Native oak woodlands and forests are critically important to our groundwater levels and surface runoff, and never more so than now in this time of changing climate. Being the most biodiverse ecosystem in California, oak woodlands provide abundant habitat for native plants and animals, including hollows in trees and snags from fire. The greater the biodiversity of an ecosystem, the greater its chances of surviving the increasingly frequent challenges of drought, flooding, and warming temperatures.
Forest experts say our native oak woodlands and forests are made for fire and often will recover. Fire thins and cleans the forest floor, reducing disease and making minerals available. Although trees’ bark may be blackened and their leaves burned, many will sprout new leaves over this winter and spring.
However, PG&E has started cutting damaged trees without fully evaluating their potential for recovery. Of course, hazardous trees along roads or near structures need to be removed, but many of these trees are only scorched and will remain strong and healthy.

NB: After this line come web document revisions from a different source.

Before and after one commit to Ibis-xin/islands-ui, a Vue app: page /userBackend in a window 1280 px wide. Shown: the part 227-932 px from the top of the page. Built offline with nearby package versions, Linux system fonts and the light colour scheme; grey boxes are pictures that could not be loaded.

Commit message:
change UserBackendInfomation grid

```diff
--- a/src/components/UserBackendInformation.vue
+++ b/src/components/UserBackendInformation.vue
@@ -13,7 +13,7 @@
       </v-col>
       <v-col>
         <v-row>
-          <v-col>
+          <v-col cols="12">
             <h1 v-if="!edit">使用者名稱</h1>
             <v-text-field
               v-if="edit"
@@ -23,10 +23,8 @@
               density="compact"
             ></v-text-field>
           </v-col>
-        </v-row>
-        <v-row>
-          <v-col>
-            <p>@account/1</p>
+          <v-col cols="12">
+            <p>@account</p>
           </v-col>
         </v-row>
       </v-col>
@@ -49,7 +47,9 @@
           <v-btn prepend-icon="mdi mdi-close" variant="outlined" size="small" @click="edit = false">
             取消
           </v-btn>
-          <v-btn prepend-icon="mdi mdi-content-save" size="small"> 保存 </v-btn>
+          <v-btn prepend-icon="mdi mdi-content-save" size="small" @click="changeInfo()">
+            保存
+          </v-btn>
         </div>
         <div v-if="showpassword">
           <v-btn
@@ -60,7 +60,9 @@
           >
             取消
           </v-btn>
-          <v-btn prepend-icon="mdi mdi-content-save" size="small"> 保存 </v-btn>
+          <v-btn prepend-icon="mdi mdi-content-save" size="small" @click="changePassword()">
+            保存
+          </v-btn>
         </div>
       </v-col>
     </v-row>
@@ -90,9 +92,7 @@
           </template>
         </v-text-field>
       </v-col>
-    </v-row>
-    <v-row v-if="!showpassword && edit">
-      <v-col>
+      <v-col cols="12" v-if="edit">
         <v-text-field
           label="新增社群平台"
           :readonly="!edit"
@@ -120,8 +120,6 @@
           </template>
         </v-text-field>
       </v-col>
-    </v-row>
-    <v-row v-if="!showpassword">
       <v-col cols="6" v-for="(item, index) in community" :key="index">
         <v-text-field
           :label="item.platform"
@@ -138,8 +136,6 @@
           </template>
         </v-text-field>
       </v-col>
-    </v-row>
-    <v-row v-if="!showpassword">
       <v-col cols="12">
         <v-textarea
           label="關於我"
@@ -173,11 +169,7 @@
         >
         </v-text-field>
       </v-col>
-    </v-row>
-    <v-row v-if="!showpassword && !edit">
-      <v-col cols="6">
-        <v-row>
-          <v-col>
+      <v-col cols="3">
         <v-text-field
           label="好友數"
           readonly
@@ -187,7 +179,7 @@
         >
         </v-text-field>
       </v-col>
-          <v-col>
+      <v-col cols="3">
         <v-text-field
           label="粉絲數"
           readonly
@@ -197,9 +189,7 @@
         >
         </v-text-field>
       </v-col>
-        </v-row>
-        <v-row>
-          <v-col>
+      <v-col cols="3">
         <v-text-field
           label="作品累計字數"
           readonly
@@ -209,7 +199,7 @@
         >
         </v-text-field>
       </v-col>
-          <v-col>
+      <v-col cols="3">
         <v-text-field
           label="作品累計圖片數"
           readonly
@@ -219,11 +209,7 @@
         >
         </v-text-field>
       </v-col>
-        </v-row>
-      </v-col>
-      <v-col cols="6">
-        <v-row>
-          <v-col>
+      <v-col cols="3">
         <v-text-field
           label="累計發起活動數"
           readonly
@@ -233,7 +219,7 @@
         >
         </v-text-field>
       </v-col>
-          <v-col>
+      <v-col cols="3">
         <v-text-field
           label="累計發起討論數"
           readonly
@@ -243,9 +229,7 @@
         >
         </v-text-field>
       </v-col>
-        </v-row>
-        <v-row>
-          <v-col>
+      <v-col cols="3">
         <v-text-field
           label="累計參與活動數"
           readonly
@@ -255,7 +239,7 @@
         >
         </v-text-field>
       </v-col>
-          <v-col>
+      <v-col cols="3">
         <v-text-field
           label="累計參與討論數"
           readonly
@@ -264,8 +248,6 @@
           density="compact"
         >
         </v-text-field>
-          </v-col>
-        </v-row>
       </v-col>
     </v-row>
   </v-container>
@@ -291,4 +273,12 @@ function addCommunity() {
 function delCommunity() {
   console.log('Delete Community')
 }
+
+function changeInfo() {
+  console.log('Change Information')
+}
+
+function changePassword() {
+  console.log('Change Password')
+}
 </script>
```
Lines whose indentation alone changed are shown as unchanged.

Napa County Resource Conservation District has guidelines to help your land recover. Visit their site here. Trees slated to be removed by PG&E are marked with green. (The County has marked trees with red that they plan to cut.) Contact your county supervisor to insist scientific guidelines are followed by the county and by PG&E. Protect our forests and oak woodlands. Protect our water supply.